I live in Rockville and work for the University. In the last year, I fell in love with gardening and have been learning a lot from my moth...
Planting and Soil #858996
Asked February 12, 2024, 1:51 PM EST
I live in Rockville and work for the University. In the last year, I fell in love with gardening and have been learning a lot from my mother, a retired plant and soil scientist. She lives in New England though, and is not as familiar with our orange clay/soil and weather.
I would like to buy a crape myrtle for an area where I have been working to amend the soil with leaves and mulch for almost a year. What would be the best time to plant that and are there any other issues I should be on the lookout for?
We would recommend choosing a different flowering tree. Crapemyrtle, while they are very pretty trees with interesting shape, bark, blooms and fall color, have been greatly overplanted in our region. They are not native to Maryland or America and while they are not calssified as invasive, there have been some sightings of them re-seeding in areas. They also have recently had increasing issues with scale and aphid infestations ( also see https://entnemdept.ufl.edu/creatures/orn/trees/crapemyrtle_aphid.htm) . One of the most received questions we got last year was on Crapemyrtle Bark scale identification and management. We are still performing trials on the most effective method of control for this in our area, but none the less, any management for heavily infested plants will most likely require pesticides which could potentially harm beneficial insects as well. Crapemyrtles can also be prone to powdery mildew in our warm humid summers.

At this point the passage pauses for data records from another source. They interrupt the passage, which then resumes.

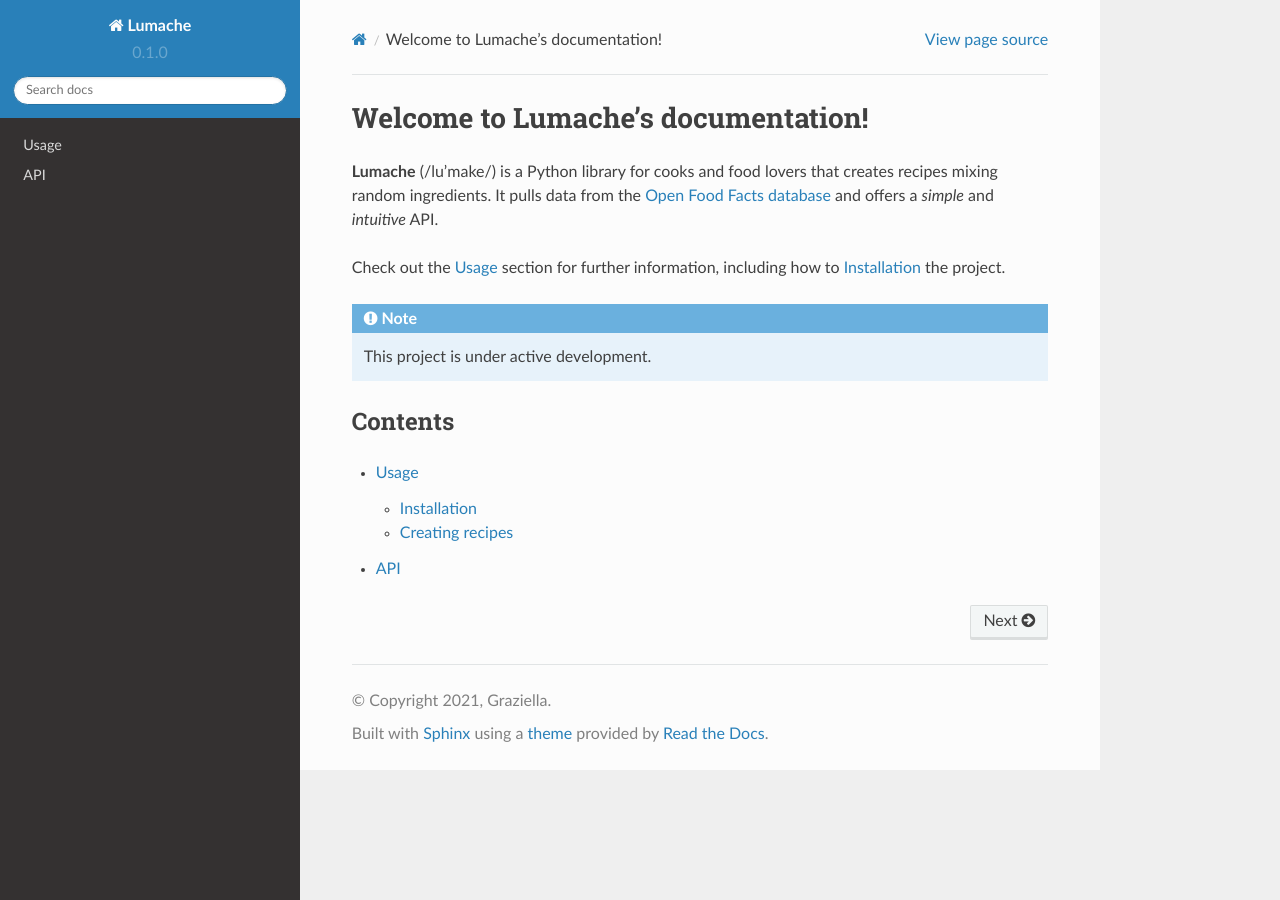
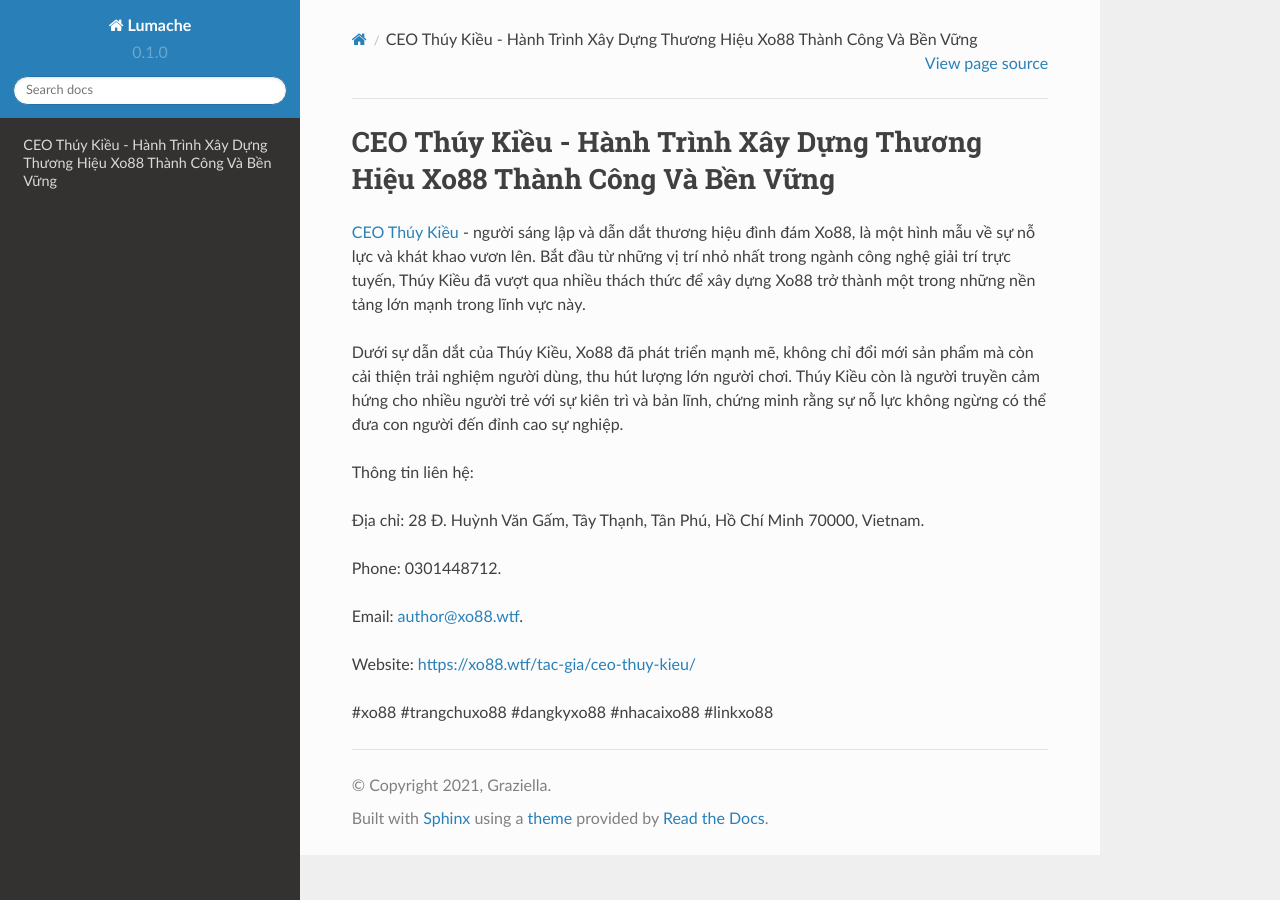
Before and after one commit to vanthanhtuan2022/ceothuykieu, a Sphinx documentation site: the page built from docs/source/index.rst, in a window 1280 px wide. Built offline with Sphinx 7.4.7 and the Read the Docs theme 2.0.0, drawn with Linux system fonts in a browser that asks for light colours.

Commit message:
Update index.rst

```diff
--- a/docs/source/index.rst
+++ b/docs/source/index.rst
@@ -1,22 +1,18 @@
-Welcome to Lumache's documentation!
+CEO Thúy Kiều - Hành Trình Xây Dựng Thương Hiệu Xo88 Thành Công Và Bền Vững
 ===================================
 
-**Lumache** (/lu'make/) is a Python library for cooks and food lovers
-that creates recipes mixing random ingredients.
-It pulls data from the `Open Food Facts database <https://world.openfoodfacts.org/>`_
-and offers a *simple* and *intuitive* API.
+`CEO Thúy Kiều <https://xo88.wtf/tac-gia/ceo-thuy-kieu/>`_ - người sáng lập và dẫn dắt thương hiệu đình đám Xo88, là một hình mẫu về sự nỗ lực và khát khao vươn lên. Bắt đầu từ những vị trí nhỏ nhất trong ngành công nghệ giải trí trực tuyến, Thúy Kiều đã vượt qua nhiều thách thức để xây dựng Xo88 trở thành một trong những nền tảng lớn mạnh trong lĩnh vực này.
 
-Check out the :doc:`usage` section for further information, including
-how to :ref:`installation` the project.
+Dưới sự dẫn dắt của Thúy Kiều, Xo88 đã phát triển mạnh mẽ, không chỉ đổi mới sản phẩm mà còn cải thiện trải nghiệm người dùng, thu hút lượng lớn người chơi. Thúy Kiều còn là người truyền cảm hứng cho nhiều người trẻ với sự kiên trì và bản lĩnh, chứng minh rằng sự nỗ lực không ngừng có thể đưa con người đến đỉnh cao sự nghiệp.
 
-.. note::
+Thông tin liên hệ:
 
-   This project is under active development.
+Địa chỉ: 28 Đ. Huỳnh Văn Gấm, Tây Thạnh, Tân Phú, Hồ Chí Minh 70000, Vietnam.
 
-Contents
---------
+Phone: 0301448712.
 
-.. toctree::
+Email: author@xo88.wtf.
 
-   usage
-   api
+Website: https://xo88.wtf/tac-gia/ceo-thuy-kieu/
+
+#xo88 #trangchuxo88 #dangkyxo88 #nhacaixo88 #linkxo88
```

If you would like to send us a photo of the area you are planning on installing a tree, we would gladly recommend other trees to look into planting. When choosing alternatives to commonly overplanted trees and shrubs, we recommend choosing a characteristic that you prefer to mimic as sometimes you won't find a plant to fit all the traits you were hoping for.

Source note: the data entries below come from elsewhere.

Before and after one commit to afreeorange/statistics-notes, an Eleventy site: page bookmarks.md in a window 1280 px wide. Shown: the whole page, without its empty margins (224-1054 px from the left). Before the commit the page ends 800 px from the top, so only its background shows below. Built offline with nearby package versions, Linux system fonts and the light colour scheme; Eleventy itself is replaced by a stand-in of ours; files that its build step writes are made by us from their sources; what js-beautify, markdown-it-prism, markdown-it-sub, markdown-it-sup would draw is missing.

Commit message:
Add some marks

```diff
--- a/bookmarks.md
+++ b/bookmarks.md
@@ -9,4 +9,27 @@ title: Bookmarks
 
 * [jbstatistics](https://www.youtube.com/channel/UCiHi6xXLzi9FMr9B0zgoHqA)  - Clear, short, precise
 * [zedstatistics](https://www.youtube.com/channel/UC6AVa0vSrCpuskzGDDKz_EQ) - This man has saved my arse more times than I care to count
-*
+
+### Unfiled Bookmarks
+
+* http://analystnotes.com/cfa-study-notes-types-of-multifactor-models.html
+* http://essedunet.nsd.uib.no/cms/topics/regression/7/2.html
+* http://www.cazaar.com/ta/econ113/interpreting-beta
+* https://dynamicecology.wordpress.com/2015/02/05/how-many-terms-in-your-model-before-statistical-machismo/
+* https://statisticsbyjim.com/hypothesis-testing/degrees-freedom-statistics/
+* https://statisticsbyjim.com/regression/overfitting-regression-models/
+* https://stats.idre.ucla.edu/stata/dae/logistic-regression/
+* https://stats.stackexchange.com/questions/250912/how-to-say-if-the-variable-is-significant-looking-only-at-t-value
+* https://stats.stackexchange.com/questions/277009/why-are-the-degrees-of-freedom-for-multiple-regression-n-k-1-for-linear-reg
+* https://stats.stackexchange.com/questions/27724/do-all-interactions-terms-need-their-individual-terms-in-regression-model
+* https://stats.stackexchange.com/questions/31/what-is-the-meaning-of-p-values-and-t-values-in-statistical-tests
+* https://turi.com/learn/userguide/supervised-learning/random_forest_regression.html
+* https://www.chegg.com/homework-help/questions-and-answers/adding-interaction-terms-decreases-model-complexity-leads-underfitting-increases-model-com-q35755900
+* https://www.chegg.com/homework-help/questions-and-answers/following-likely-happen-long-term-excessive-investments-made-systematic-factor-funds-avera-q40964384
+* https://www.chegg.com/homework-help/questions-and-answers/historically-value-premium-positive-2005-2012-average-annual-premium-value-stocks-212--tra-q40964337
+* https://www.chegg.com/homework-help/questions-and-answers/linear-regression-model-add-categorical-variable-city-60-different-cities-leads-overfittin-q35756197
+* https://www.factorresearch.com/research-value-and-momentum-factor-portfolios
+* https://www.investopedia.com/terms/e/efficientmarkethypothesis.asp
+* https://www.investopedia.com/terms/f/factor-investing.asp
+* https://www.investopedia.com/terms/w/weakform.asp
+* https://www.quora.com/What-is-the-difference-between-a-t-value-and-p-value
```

One tree that has many similarities to Crapemrytle is Seven-son flower or Heptacodium miconioides. It also isn't native but pollinators do enjoy the blooms and it has not shown to be invasive either.
Let us know if you have further questions or would like some other alternatives to Crapemyrtle and feel free to send in a photo and general dimensions and site conditions of your planting space (sunlight, drainage, deer?).

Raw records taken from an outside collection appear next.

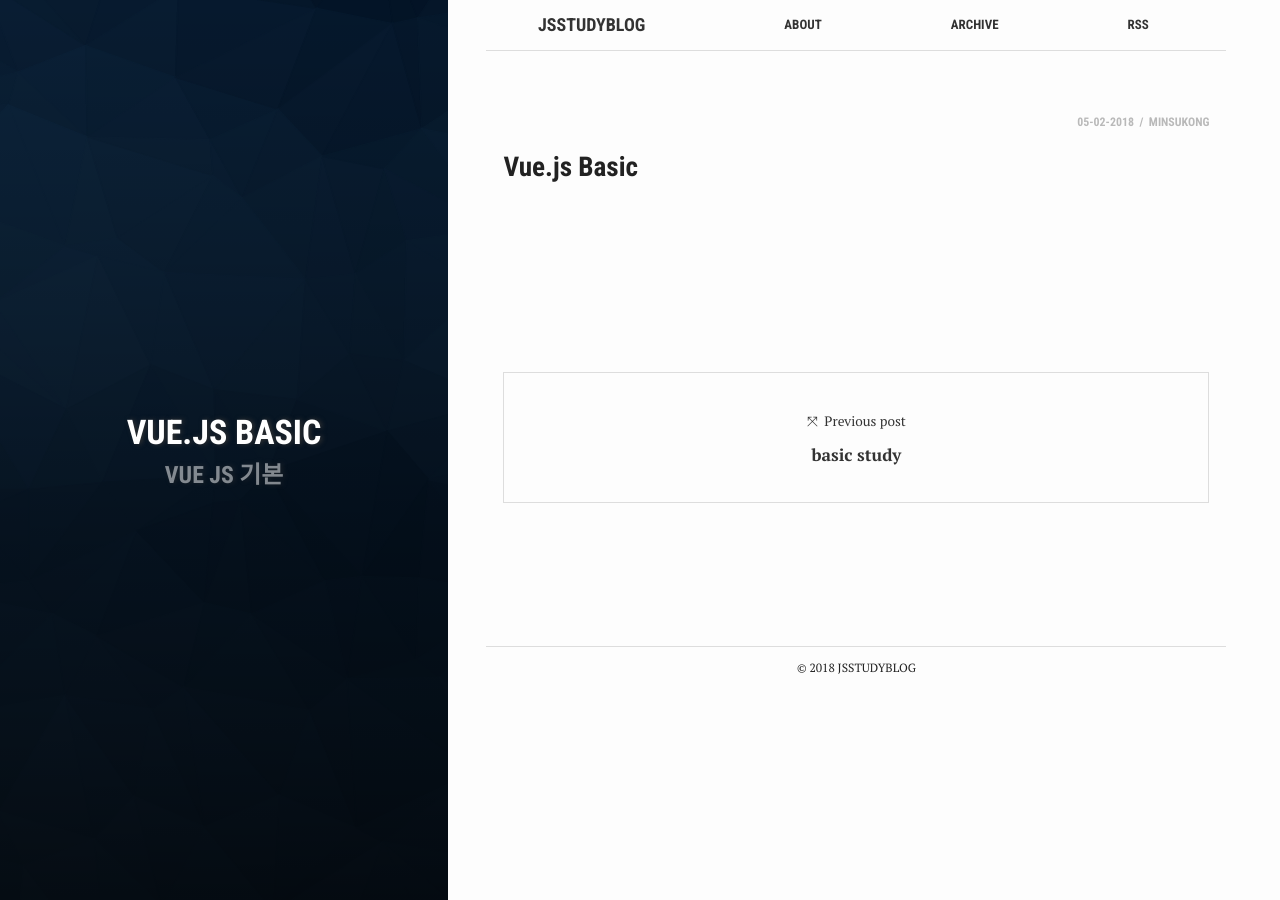
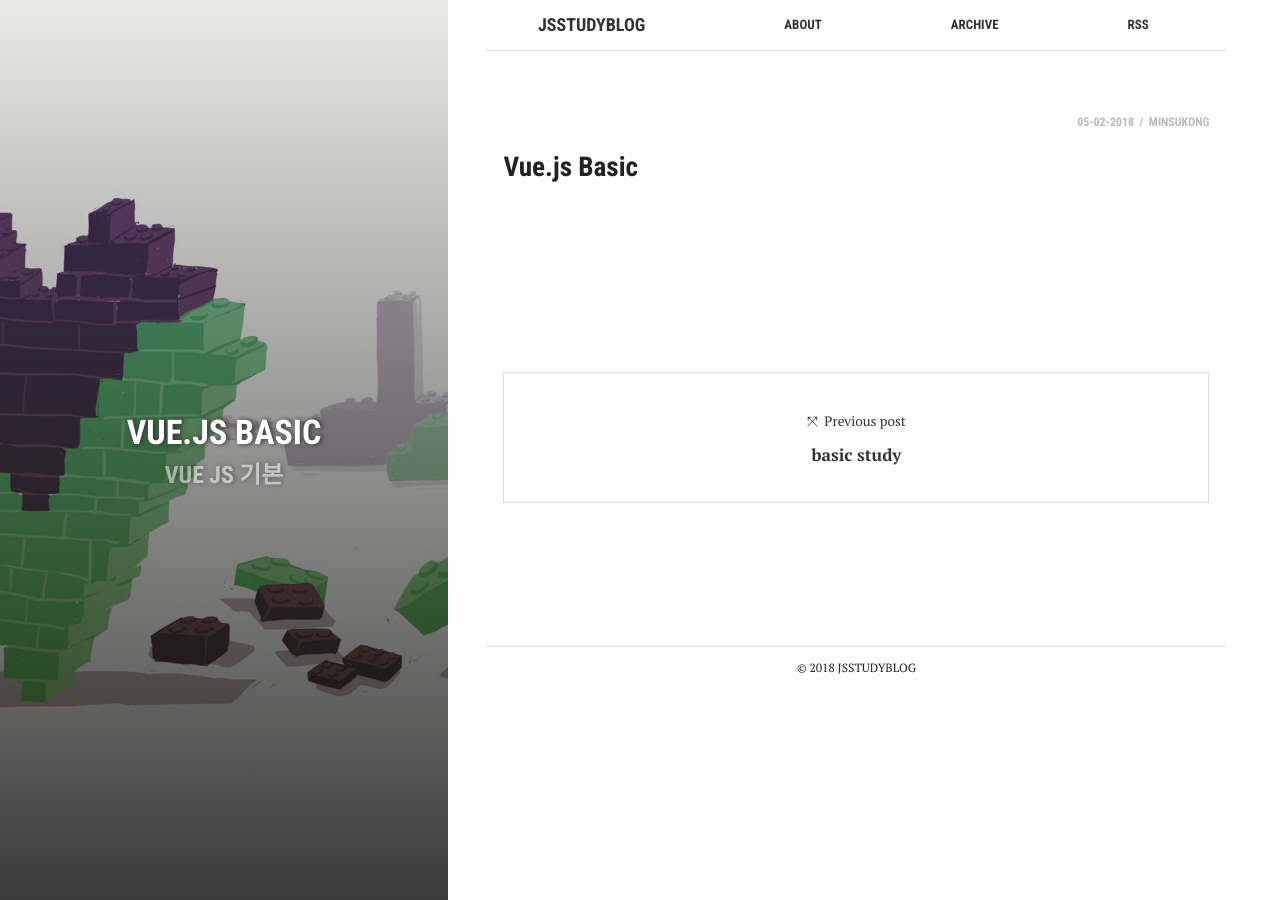
Before and after one commit to minsukong/jsStudyBlog, a Jekyll site: the page built from _posts/2018-02-05-vueBasic.md, in a window 1280 px wide. Built offline with Jekyll 4.4.1, drawn with Linux system fonts in a browser that asks for light colours; comment, search, counter and statistics services are not loaded.

Commit message:
vue post test

```diff
--- a/_posts/2018-02-05-vueBasic.md
+++ b/_posts/2018-02-05-vueBasic.md
@@ -1,4 +1,5 @@
 ---
+bg: "vue.jpg"
 layout: post
 title:  "Vue.js Basic"
 crawlertitle: "vue"
```
Also changed, not shown: assets/images/vue.jpg (added).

This work is supported in part by New Technologies for Ag Extension grant no. 2020-41595-30123 from the USDA National Institute of Food and Agriculture. Any opinions, findings, conclusions, or recommendations expressed in this publication are those of the author(s) and do not necessarily reflect the view of the U.S. Department of Agriculture.